== Data excerpts
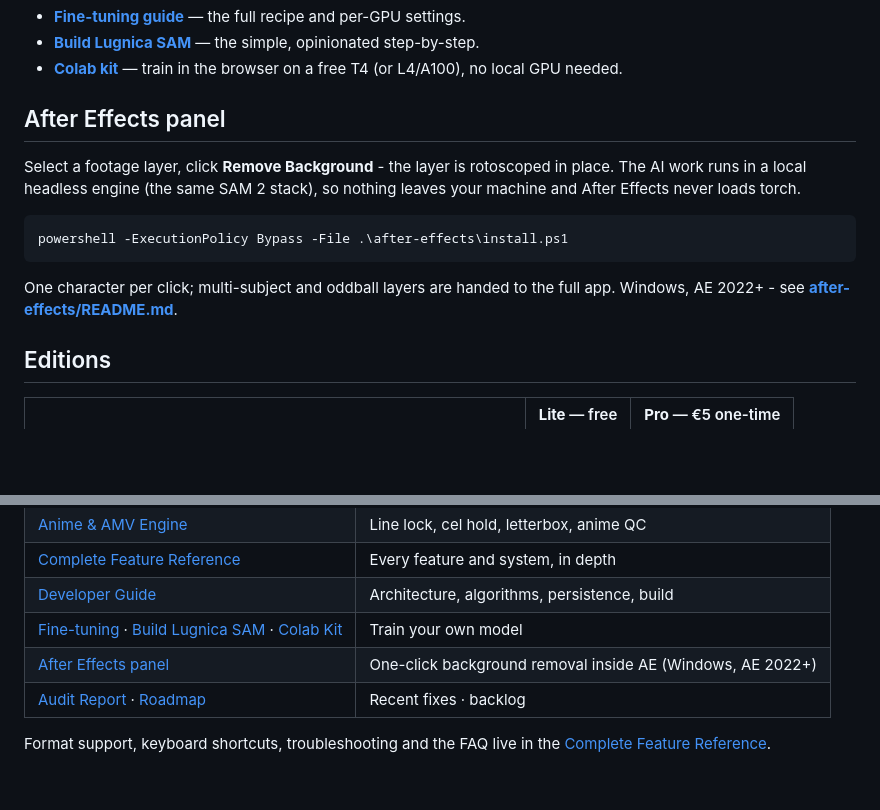
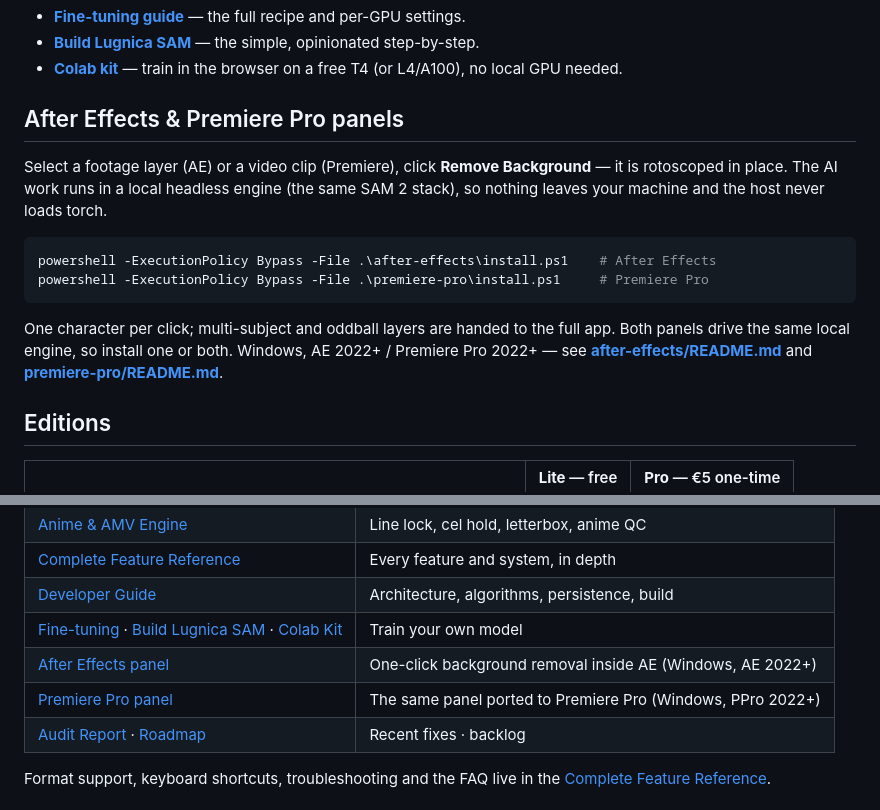
Before and after one commit to SnegOwo/Better-Brush, a Markdown page: README.md, 2 parts joined by grey strips. Rendered like a GitHub page; blank space fills up the shorter version.

Commit message:
Mention the Premiere Pro panel in the README
The root README only knew about the After Effects extension. Both hosts get
their install line and their link, and the Documentation table gains the
Premiere Pro row.

````diff
--- a/README.md
+++ b/README.md
@@ -96,18 +96,21 @@ that names the result **Lugnica SAM** lives in
 - **[Colab kit](tools/sam2_training/colab/README.md)** — train in the browser on a free
   T4 (or L4/A100), no local GPU needed.
 
-## After Effects panel
+## After Effects & Premiere Pro panels
 
-Select a footage layer, click **Remove Background** - the layer is rotoscoped in place.
-The AI work runs in a local headless engine (the same SAM 2 stack), so nothing leaves your
-machine and After Effects never loads torch.
+Select a footage layer (AE) or a video clip (Premiere), click **Remove Background** — it is
+rotoscoped in place. The AI work runs in a local headless engine (the same SAM 2 stack), so
+nothing leaves your machine and the host never loads torch.
 
 ```powershell
-powershell -ExecutionPolicy Bypass -File .\after-effects\install.ps1
+powershell -ExecutionPolicy Bypass -File .\after-effects\install.ps1    # After Effects
+powershell -ExecutionPolicy Bypass -File .\premiere-pro\install.ps1     # Premiere Pro
 ```
 
-One character per click; multi-subject and oddball layers are handed to the full app.
-Windows, AE 2022+ - see **[after-effects/README.md](after-effects/README.md)**.
+One character per click; multi-subject and oddball layers are handed to the full app. Both
+panels drive the same local engine, so install one or both. Windows, AE 2022+ / Premiere
+Pro 2022+ — see **[after-effects/README.md](after-effects/README.md)** and
+**[premiere-pro/README.md](premiere-pro/README.md)**.
 
 ## Editions
 
@@ -130,6 +133,7 @@ account, no server, no telemetry. [Get Pro →](https://sneg.dev/BetterBrush)
 | [Developer Guide](docs/DEVELOPER-GUIDE.md) | Architecture, algorithms, persistence, build |
 | [Fine-tuning](docs/FINE-TUNING.md) · [Build Lugnica SAM](docs/LUGNICA-SAM.md) · [Colab Kit](tools/sam2_training/colab/README.md) | Train your own model |
 | [After Effects panel](after-effects/README.md) | One-click background removal inside AE (Windows, AE 2022+) |
+| [Premiere Pro panel](premiere-pro/README.md) | The same panel ported to Premiere Pro (Windows, PPro 2022+) |
 | [Audit Report](docs/AUDIT-REPORT.md) · [Roadmap](docs/ROADMAP-IDEAS.md) | Recent fixes · backlog |
 
 Format support, keyboard shortcuts, troubleshooting and the FAQ live in the
````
====
What is needed is the number of lines in the data that hold the word "ExecutionPolicy", and nothing more.

Task output
3